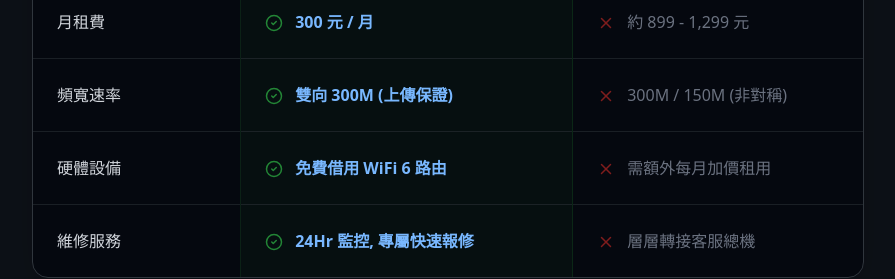
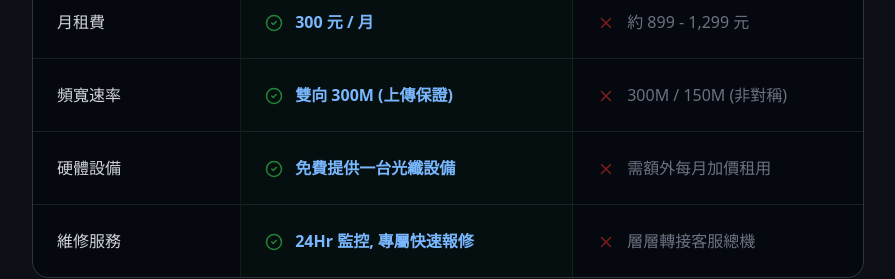
Before and after one commit to ianhuang110/fiber-network, a React (Vite) app: page /#/ in a window 1280 px wide. Shown: the part 1720-1999 px from the top of the page, without its empty margins (192-1087 px from the left). Built offline with nearby package versions, Linux system fonts and the light colour scheme.

Commit message:
專屬首選硬體設備文字修改

```diff
--- a/src/pages/Home.tsx
+++ b/src/pages/Home.tsx
@@ -199,7 +199,7 @@ export default function Home() {
                   {[
                     { label: '月租費', us: '300 元 / 月', them: '約 899 - 1,299 元', usIcon: <CheckCircle2 className="inline mr-2 text-[#238636]" size={18}/>, themIcon: <X className="inline mr-2 text-red-900" size={18}/> },
                     { label: '頻寬速率', us: '雙向 300M (上傳保證)', them: '300M / 150M (非對稱)', usIcon: <CheckCircle2 className="inline mr-2 text-[#238636]" size={18}/>, themIcon: <X className="inline mr-2 text-red-900" size={18}/> },
-                    { label: '硬體設備', us: '免費借用 WiFi 6 路由', them: '需額外每月加價租用', usIcon: <CheckCircle2 className="inline mr-2 text-[#238636]" size={18}/>, themIcon: <X className="inline mr-2 text-red-900" size={18}/> },
+                    { label: '硬體設備', us: '免費提供一台光纖設備', them: '需額外每月加價租用', usIcon: <CheckCircle2 className="inline mr-2 text-[#238636]" size={18}/>, themIcon: <X className="inline mr-2 text-red-900" size={18}/> },
                     { label: '維修服務', us: '24Hr 監控, 專屬快速報修', them: '層層轉接客服總機', usIcon: <CheckCircle2 className="inline mr-2 text-[#238636]" size={18}/>, themIcon: <X className="inline mr-2 text-red-900" size={18}/> }
                   ].map((row, i) => (
                     <tr key={i} className="group transition-colors hover:bg-white/[0.02]">
```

--------

**Try it:** Without the pictures, print the records in full, exactly as they appear.

**Solution to this exercise:**
Before and after one commit to ianhuang110/fiber-network, a React (Vite) app: page /#/ in a window 1280 px wide. Shown: the part 1720-1999 px from the top of the page, without its empty margins (192-1087 px from the left). Built offline with nearby package versions, Linux system fonts and the light colour scheme.

Commit message:
專屬首選硬體設備文字修改

```diff
--- a/src/pages/Home.tsx
+++ b/src/pages/Home.tsx
@@ -199,7 +199,7 @@ export default function Home() {
                   {[
                     { label: '月租費', us: '300 元 / 月', them: '約 899 - 1,299 元', usIcon: <CheckCircle2 className="inline mr-2 text-[#238636]" size={18}/>, themIcon: <X className="inline mr-2 text-red-900" size={18}/> },
                     { label: '頻寬速率', us: '雙向 300M (上傳保證)', them: '300M / 150M (非對稱)', usIcon: <CheckCircle2 className="inline mr-2 text-[#238636]" size={18}/>, themIcon: <X className="inline mr-2 text-red-900" size={18}/> },
-                    { label: '硬體設備', us: '免費借用 WiFi 6 路由', them: '需額外每月加價租用', usIcon: <CheckCircle2 className="inline mr-2 text-[#238636]" size={18}/>, themIcon: <X className="inline mr-2 text-red-900" size={18}/> },
+                    { label: '硬體設備', us: '免費提供一台光纖設備', them: '需額外每月加價租用', usIcon: <CheckCircle2 className="inline mr-2 text-[#238636]" size={18}/>, themIcon: <X className="inline mr-2 text-red-900" size={18}/> },
                     { label: '維修服務', us: '24Hr 監控, 專屬快速報修', them: '層層轉接客服總機', usIcon: <CheckCircle2 className="inline mr-2 text-[#238636]" size={18}/>, themIcon: <X className="inline mr-2 text-red-900" size={18}/> }
                   ].map((row, i) => (
                     <tr key={i} className="group transition-colors hover:bg-white/[0.02]">
```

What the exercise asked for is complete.